(Revision comparison data)
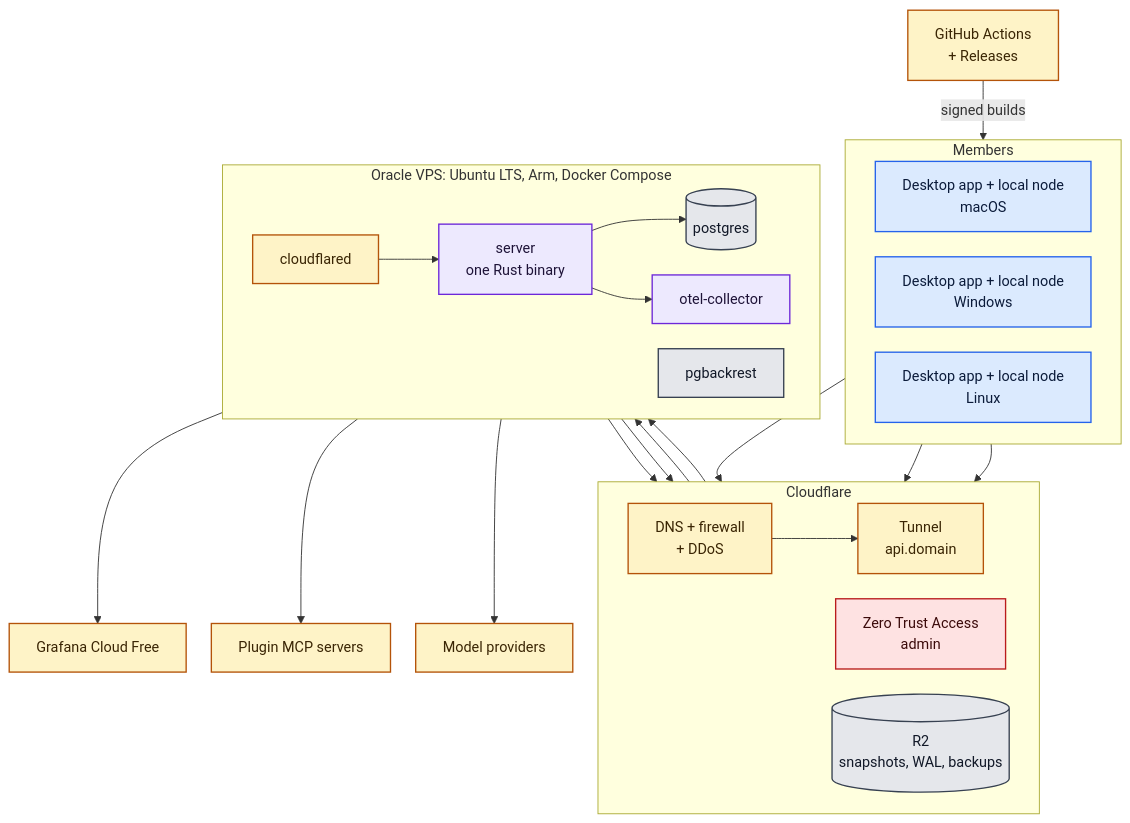
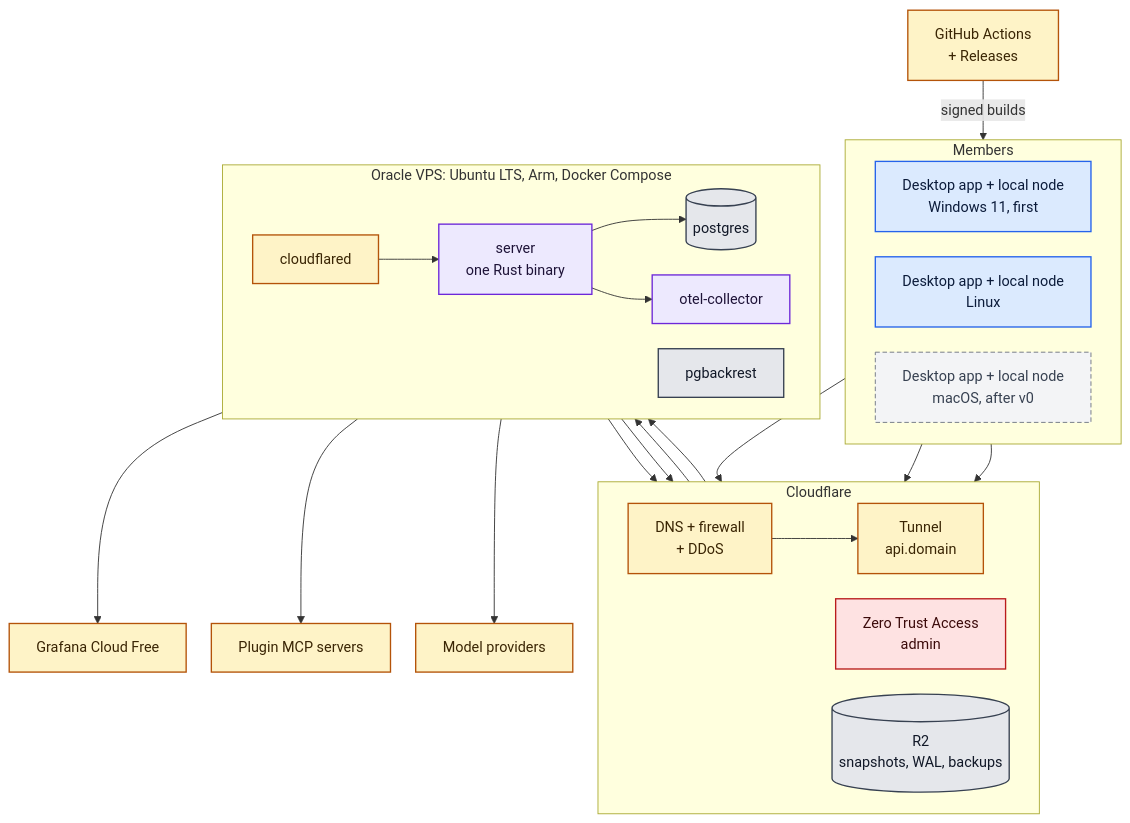
One commit to SiddharthManjul/library changed diagram 29 of 30 in README.md. Above: the diagram before and after it, drawn with Mermaid. The commit also changed other lines of this file and 15 other files, not shown here.

````diff
--- a/README.md
+++ b/README.md
@@ -1869,46 +1924,46 @@
 ```mermaid
 %%{init: {"flowchart": {"curve": "basis", "nodeSpacing": 28, "rankSpacing": 42}}}%%
 flowchart TB
   subgraph USERS["Members"]
     direction LR
-    D1["Desktop app + local node<br/>macOS"]:::app
-    D2["Desktop app + local node<br/>Windows"]:::app
-    D3["Desktop app + local node<br/>Linux"]:::app
+    D1["Desktop app + local node<br/>Windows 11, first"]:::app
+    D2["Desktop app + local node<br/>Linux"]:::app
+    D3["Desktop app + local node<br/>macOS, after v0"]:::later
   end
   subgraph CF["Cloudflare"]
     direction LR
     DNS["DNS + firewall<br/>+ DDoS"]:::ext
     TUN["Tunnel<br/>api.domain"]:::ext
     ZT["Zero Trust Access<br/>admin"]:::sec
     R2[("R2<br/>snapshots, WAL, backups")]:::store
   end
   subgraph VPS["Oracle VPS: Ubuntu LTS, Arm, Docker Compose"]
     direction LR
     CFD["cloudflared"]:::ext
     SRV["server<br/>one Rust binary"]:::srv
     PG[("postgres")]:::store
     OTL["otel-collector"]:::srv
     PGB["pgbackrest"]:::store
   end
   GRAF["Grafana Cloud Free"]:::ext
   GHA["GitHub Actions<br/>+ Releases"]:::ext
   PLUG["Plugin MCP servers"]:::ext
   LLM["Model providers"]:::ext
   D1 & D2 & D3 --> DNS --> TUN --> CFD --> SRV
   ZT --> CFD
   SRV --> PG
   PGB --> R2
   SRV --> R2
   SRV --> OTL --> GRAF
   SRV --> PLUG
   SRV --> LLM
   GHA -->|signed builds| USERS
   classDef app fill:#dbeafe,stroke:#2563eb,color:#0b1b3a,stroke-width:1.5px
   classDef srv fill:#ede9fe,stroke:#6d28d9,color:#1e1338,stroke-width:1.5px
   classDef brain fill:#dcfce7,stroke:#15803d,color:#0b2a16,stroke-width:1.5px
   classDef store fill:#e5e7eb,stroke:#374151,color:#111827,stroke-width:1.5px
   classDef sec fill:#fee2e2,stroke:#b91c1c,color:#3b0a0a,stroke-width:1.5px
   classDef ext fill:#fef3c7,stroke:#b45309,color:#3a2504,stroke-width:1.5px
   classDef later fill:#f3f4f6,stroke:#6b7280,color:#374151,stroke-dasharray:5 3
   classDef gate fill:#ffffff,stroke:#111827,color:#111827,stroke-width:2px
 ```
````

_Task instructions_
Copy out each line from the preceding entries that mentions the word "Desktop".

_Response below_
-    D1["Desktop app + local node<br/>macOS"]:::app
-    D2["Desktop app + local node<br/>Windows"]:::app
-    D3["Desktop app + local node<br/>Linux"]:::app
+    D1["Desktop app + local node<br/>Windows 11, first"]:::app
+    D2["Desktop app + local node<br/>Linux"]:::app
+    D3["Desktop app + local node<br/>macOS, after v0"]:::later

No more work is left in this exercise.